Paul Larudee of California, a long time peace and human rights activist, and one of the leaders of the freeGaza movement, said: â€œThis endeavor has been a huge success, far more significant and wide-reaching than anyone ever dreamt it could be. It has had obvious beneficial effects in the Palestinian people, but also on Israel. In fairness, credit must go where credit is due–despite threats or obstacles, a responsible decision was made by Israeli authorities not to interfere with our mission and this is a model for the future.â€
The nine Palestinians departing Gaza included children wounded by Israeli military action and family members reuniting in Cyprus. Among the liberated Palestinians are Saed Mosleh, age 10, of Beit Hanon, Gaza. Saed lost his leg due to the actions of an Israeli tank and is being accompanied by his father as they seek medical treatment for his condition. Also aboard are members of the Darwish family who, after four years, will finally be reunited with their loved ones.
â€œI canâ€™t believe weâ€™re finally able to leave for medical treatment,â€ said Khaled Mosleh, Saedâ€™s father. â€œThis is a miracle of God.â€
The primary purpose of the trip was to challenge the Israeli blockade of Gaza and to open up that prison to international teams. The freeGaza human rights workers also brought hearing aid batteries for children impaired by the frequent sounds of Israeli military actions; filters to provide the Gazans with potable water, and some medical supplies. The former two items are forbidden by the Israelis, who have labelled them dual use.
In the wake of this incredible journey, Scottish human rights activists have announced their intention to take a land trip from Scotland to Rafah in mid-November.
The freeGaza movement has announced the beginning of postal service to Gaza. At present all mail addressed to Palestine must go through Israel.The Israelis block mail intended for Gaza on a regular basis. The freeGaza movement has announced that its next mission will carry mail to Gaza and has issued the following instructions for those wanting to participate.
The mail must be placed in an unsealed envelope and must be addressed in both English and Arabic. This letter must then be placed in a larger envelope and addressed to: Family and Friends Mail to Gaza; Free Gaza movement; P.O. Box 5341; Beverly Hills, Ca. 90209-5341, USA. The freeGaza movement asks that you not send valuables, cash or checks.

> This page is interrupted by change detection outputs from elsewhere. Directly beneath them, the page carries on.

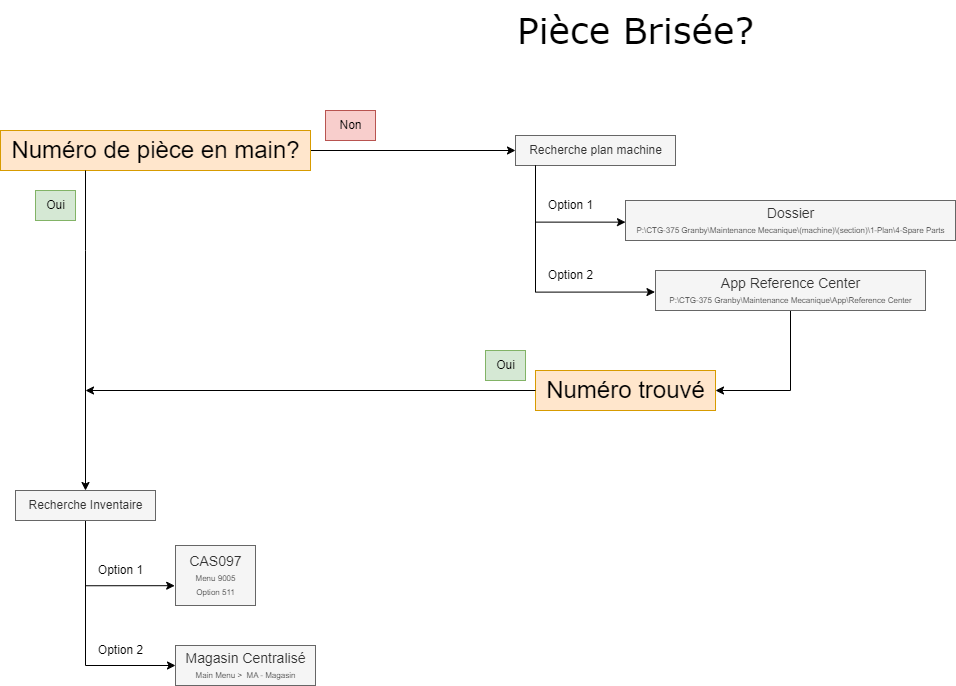
Above: PieceBrisé.drawio.png in FredGadou/DrawIO (draw.io), before the change. Source tidied: cells renumbered, new cells last; positions are measured from the earlier drawing's top-left corner, leaving out a move shared by most shapes.
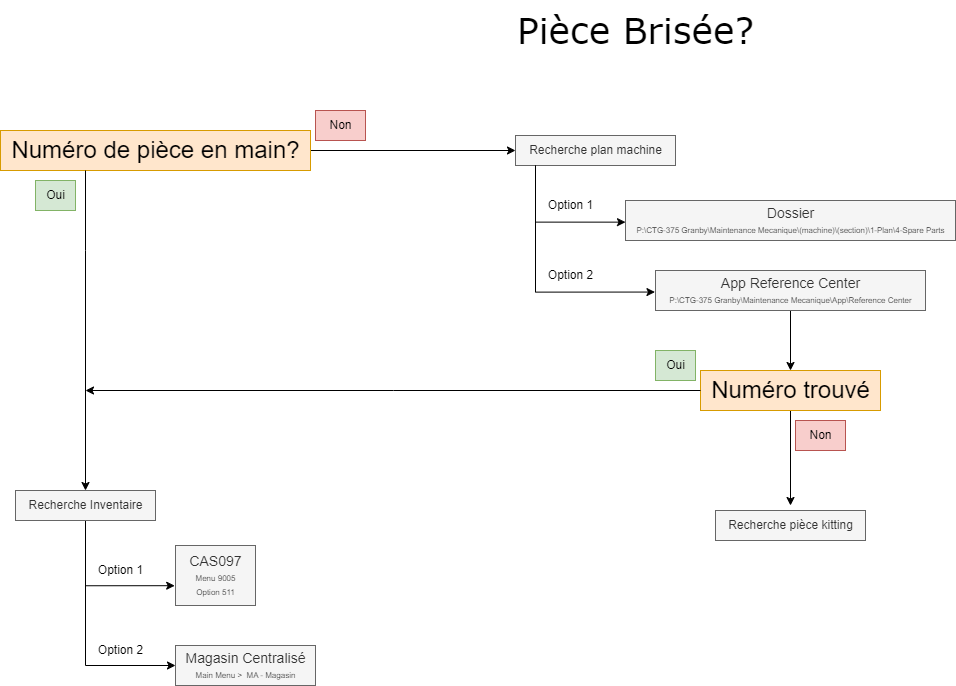
The same file after the commit.

Change to the diagram source:
```diff
@@ -15,7 +15,7 @@
       <mxGeometry x="515" y="135" width="160" height="30" as="geometry" />
     </mxCell>
     <mxCell id="6" value="Non" style="text;html=1;align=center;verticalAlign=middle;strokeColor=#b85450;fillColor=#f8cecc;" parent="1" vertex="1">
-      <mxGeometry x="325" y="110" width="50" height="30" as="geometry" />
+      <mxGeometry x="315" y="110" width="50" height="30" as="geometry" />
     </mxCell>
     <mxCell id="7" value="&lt;font style=&quot;font-size: 14px;&quot;&gt;Dossier&lt;/font&gt;&lt;div&gt;&lt;font style=&quot;font-size: 8px;&quot;&gt;P:\CTG-375 Granby\Maintenance Mecanique\(machine)\(section)\1-Plan\4-Spare Parts&lt;/font&gt;&lt;/div&gt;" style="text;html=1;align=center;verticalAlign=middle;points=[];fillColor=#f5f5f5;fontColor=#333333;strokeColor=#666666;" parent="1" vertex="1">
       <mxGeometry x="625" y="200" width="330" height="40" as="geometry" />
@@ -76,7 +76,7 @@
       </mxGeometry>
     </mxCell>
     <mxCell id="18" value="Oui" style="text;html=1;align=center;verticalAlign=middle;strokeColor=#82b366;fillColor=#d5e8d4;" parent="1" vertex="1">
-      <mxGeometry x="35" y="190" width="40" height="30" as="geometry" />
+      <mxGeometry x="35" y="180" width="40" height="30" as="geometry" />
     </mxCell>
     <mxCell id="19" value="&lt;span style=&quot;font-size: 14px;&quot;&gt;CAS097&lt;/span&gt;&lt;div style=&quot;&quot;&gt;&lt;font style=&quot;font-size: 8px;&quot;&gt;Menu 9005&lt;/font&gt;&lt;/div&gt;&lt;div style=&quot;&quot;&gt;&lt;font style=&quot;font-size: 8px;&quot;&gt;Option 511&lt;/font&gt;&lt;/div&gt;" style="text;html=1;align=center;verticalAlign=middle;points=[];fillColor=#f5f5f5;fontColor=#333333;strokeColor=#666666;" parent="1" vertex="1">
       <mxGeometry x="175" y="545" width="80" height="60" as="geometry" />
@@ -90,8 +90,13 @@
     <mxCell id="22" value="Option 2" style="text;html=1;align=center;verticalAlign=middle;strokeColor=none;fillColor=none;" parent="1" vertex="1">
       <mxGeometry x="85" y="635" width="70" height="30" as="geometry" />
     </mxCell>
+    <mxCell id="26" style="edgeStyle=orthogonalEdgeStyle;rounded=0;jettySize=auto;html=1;" parent="1" edge="1" source="23">
+      <mxGeometry relative="1" as="geometry">
+        <mxPoint x="790" y="505" as="targetPoint" />
+      </mxGeometry>
+    </mxCell>
     <mxCell id="23" value="&lt;font style=&quot;font-size: 24px;&quot;&gt;Numéro trouvé&lt;/font&gt;" style="text;html=1;align=center;verticalAlign=middle;points=[];strokeColor=#d79b00;fillColor=#ffe6cc;" parent="1" vertex="1">
-      <mxGeometry x="535" y="370" width="180" height="40" as="geometry" />
+      <mxGeometry x="700" y="370" width="180" height="40" as="geometry" />
     </mxCell>
     <mxCell id="24" style="edgeStyle=orthogonalEdgeStyle;rounded=0;jettySize=auto;html=1;" parent="1" edge="1" source="23">
       <mxGeometry relative="1" as="geometry">
@@ -99,7 +104,13 @@
       </mxGeometry>
     </mxCell>
     <mxCell id="25" value="Oui" style="text;html=1;align=center;verticalAlign=middle;strokeColor=#82b366;fillColor=#d5e8d4;" parent="1" vertex="1">
-      <mxGeometry x="485" y="350" width="40" height="30" as="geometry" />
+      <mxGeometry x="655" y="350" width="40" height="30" as="geometry" />
     </mxCell>
+    <mxCell id="27" value="Non" style="text;html=1;align=center;verticalAlign=middle;strokeColor=#b85450;fillColor=#f8cecc;" parent="1" vertex="1">
+      <mxGeometry x="795" y="420" width="50" height="30" as="geometry" />
+    </mxCell>
+    <mxCell id="28" value="Recherche pièce kitting" style="text;html=1;align=center;verticalAlign=middle;strokeColor=#666666;fillColor=#f5f5f5;fontColor=#333333;" parent="1" vertex="1">
+      <mxGeometry x="715" y="510" width="150" height="30" as="geometry" />
+    </mxCell>
   </root>
 </mxGraphModel>
```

For readers who do not know anyone in Gaza, a pen pal club has been started. If you wish to be a part of this group, please send a letter in an unsealed envelope and address the envelope with a general description of the person you want to correspond with, e.g. a â€œ12 year old boy in Gazaâ€; â€œfor a teacher,â€ etc. Place that envelope in a larger one and send it to the aforementioned address with the heading: Letters from the World Program. Schools are encouraged to make this a class room effort. Any person from anywhere in the world may partake.
As of this dateline at least four of the humanitarian workers who remained in Gaza have been denied exit.
The freeGaza movement has urged readers to contact the following to protest their incarceration:
US State Department: 1-888-407-4747 or 202-647-4000. Then please ask to speak to Kim Richter, Jenny Foo or Brooke Knobel.
The four human rights workers attempted to leave Gaza both through Israel and through Egypt and were prevented from doing so by the Israelis acting alone and by the government of Egypt succumbing to Israeli pressure. After announcing on August 25 that the boats broke no laws, the Israeli government now justifies the continued incarceration of these four by claiming they broke the law.
Anyone in Israel who knows the telephone numbers and email addresses of Israeli officials who can help those left behind, please send them to: SpokaneProgressives@yahoogroups.com (mailto:SpokaneProgressives@yahoogroups.com).
Another trip is planned by the freeGaza movement for the end of September. Money is desperately need by this organization.